(Beginning of RECORDED INFORMATION)

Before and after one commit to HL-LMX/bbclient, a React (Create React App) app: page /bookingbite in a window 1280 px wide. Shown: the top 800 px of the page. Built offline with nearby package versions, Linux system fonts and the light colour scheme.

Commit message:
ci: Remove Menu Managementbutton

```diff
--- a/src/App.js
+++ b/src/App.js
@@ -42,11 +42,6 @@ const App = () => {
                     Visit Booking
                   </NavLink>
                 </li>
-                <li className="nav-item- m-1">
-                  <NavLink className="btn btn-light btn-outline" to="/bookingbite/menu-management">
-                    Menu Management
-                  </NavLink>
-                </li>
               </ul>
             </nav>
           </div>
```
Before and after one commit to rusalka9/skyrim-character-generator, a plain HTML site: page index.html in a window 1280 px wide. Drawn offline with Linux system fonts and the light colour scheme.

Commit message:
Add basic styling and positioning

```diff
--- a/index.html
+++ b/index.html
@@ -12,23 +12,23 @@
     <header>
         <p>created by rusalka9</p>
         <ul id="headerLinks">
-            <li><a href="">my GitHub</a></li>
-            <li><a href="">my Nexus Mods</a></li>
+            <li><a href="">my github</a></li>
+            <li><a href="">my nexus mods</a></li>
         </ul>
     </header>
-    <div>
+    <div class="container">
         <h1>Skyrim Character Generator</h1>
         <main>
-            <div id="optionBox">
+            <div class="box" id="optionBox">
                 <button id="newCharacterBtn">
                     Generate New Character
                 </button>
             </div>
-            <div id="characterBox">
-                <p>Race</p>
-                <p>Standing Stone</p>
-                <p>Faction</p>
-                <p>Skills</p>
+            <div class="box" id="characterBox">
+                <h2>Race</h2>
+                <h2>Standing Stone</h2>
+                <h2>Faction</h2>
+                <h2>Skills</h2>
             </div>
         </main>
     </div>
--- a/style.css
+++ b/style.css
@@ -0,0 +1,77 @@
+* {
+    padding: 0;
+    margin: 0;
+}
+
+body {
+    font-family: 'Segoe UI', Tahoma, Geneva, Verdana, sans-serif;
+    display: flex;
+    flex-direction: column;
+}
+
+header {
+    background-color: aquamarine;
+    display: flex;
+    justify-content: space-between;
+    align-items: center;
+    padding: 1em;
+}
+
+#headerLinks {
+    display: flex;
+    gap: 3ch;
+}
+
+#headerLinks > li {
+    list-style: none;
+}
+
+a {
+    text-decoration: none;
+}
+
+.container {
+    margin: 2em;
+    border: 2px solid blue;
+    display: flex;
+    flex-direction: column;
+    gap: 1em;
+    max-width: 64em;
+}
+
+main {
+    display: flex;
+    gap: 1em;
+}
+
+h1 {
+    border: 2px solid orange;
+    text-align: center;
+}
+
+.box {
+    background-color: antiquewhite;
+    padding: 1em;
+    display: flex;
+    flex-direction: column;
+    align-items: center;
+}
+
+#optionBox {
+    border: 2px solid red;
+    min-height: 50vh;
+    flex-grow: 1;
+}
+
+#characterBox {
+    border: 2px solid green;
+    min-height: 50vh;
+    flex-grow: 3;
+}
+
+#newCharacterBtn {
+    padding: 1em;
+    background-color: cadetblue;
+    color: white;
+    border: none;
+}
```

(End of RECORDED INFORMATION)

ACTIVITY ->
Without omitting anything, reproduce the whole of the data.

TASK OUTPUT ->
Before and after one commit to HL-LMX/bbclient, a React (Create React App) app: page /bookingbite in a window 1280 px wide. Shown: the top 800 px of the page. Built offline with nearby package versions, Linux system fonts and the light colour scheme.

Commit message:
ci: Remove Menu Managementbutton

```diff
--- a/src/App.js
+++ b/src/App.js
@@ -42,11 +42,6 @@ const App = () => {
                     Visit Booking
                   </NavLink>
                 </li>
-                <li className="nav-item- m-1">
-                  <NavLink className="btn btn-light btn-outline" to="/bookingbite/menu-management">
-                    Menu Management
-                  </NavLink>
-                </li>
               </ul>
             </nav>
           </div>
```
Before and after one commit to rusalka9/skyrim-character-generator, a plain HTML site: page index.html in a window 1280 px wide. Drawn offline with Linux system fonts and the light colour scheme.

Commit message:
Add basic styling and positioning

```diff
--- a/index.html
+++ b/index.html
@@ -12,23 +12,23 @@
     <header>
         <p>created by rusalka9</p>
         <ul id="headerLinks">
-            <li><a href="">my GitHub</a></li>
-            <li><a href="">my Nexus Mods</a></li>
+            <li><a href="">my github</a></li>
+            <li><a href="">my nexus mods</a></li>
         </ul>
     </header>
-    <div>
+    <div class="container">
         <h1>Skyrim Character Generator</h1>
         <main>
-            <div id="optionBox">
+            <div class="box" id="optionBox">
                 <button id="newCharacterBtn">
                     Generate New Character
                 </button>
             </div>
-            <div id="characterBox">
-                <p>Race</p>
-                <p>Standing Stone</p>
-                <p>Faction</p>
-                <p>Skills</p>
+            <div class="box" id="characterBox">
+                <h2>Race</h2>
+                <h2>Standing Stone</h2>
+                <h2>Faction</h2>
+                <h2>Skills</h2>
             </div>
         </main>
     </div>
--- a/style.css
+++ b/style.css
@@ -0,0 +1,77 @@
+* {
+    padding: 0;
+    margin: 0;
+}
+
+body {
+    font-family: 'Segoe UI', Tahoma, Geneva, Verdana, sans-serif;
+    display: flex;
+    flex-direction: column;
+}
+
+header {
+    background-color: aquamarine;
+    display: flex;
+    justify-content: space-between;
+    align-items: center;
+    padding: 1em;
+}
+
+#headerLinks {
+    display: flex;
+    gap: 3ch;
+}
+
+#headerLinks > li {
+    list-style: none;
+}
+
+a {
+    text-decoration: none;
+}
+
+.container {
+    margin: 2em;
+    border: 2px solid blue;
+    display: flex;
+    flex-direction: column;
+    gap: 1em;
+    max-width: 64em;
+}
+
+main {
+    display: flex;
+    gap: 1em;
+}
+
+h1 {
+    border: 2px solid orange;
+    text-align: center;
+}
+
+.box {
+    background-color: antiquewhite;
+    padding: 1em;
+    display: flex;
+    flex-direction: column;
+    align-items: center;
+}
+
+#optionBox {
+    border: 2px solid red;
+    min-height: 50vh;
+    flex-grow: 1;
+}
+
+#characterBox {
+    border: 2px solid green;
+    min-height: 50vh;
+    flex-grow: 3;
+}
+
+#newCharacterBtn {
+    padding: 1em;
+    background-color: cadetblue;
+    color: white;
+    border: none;
+}
```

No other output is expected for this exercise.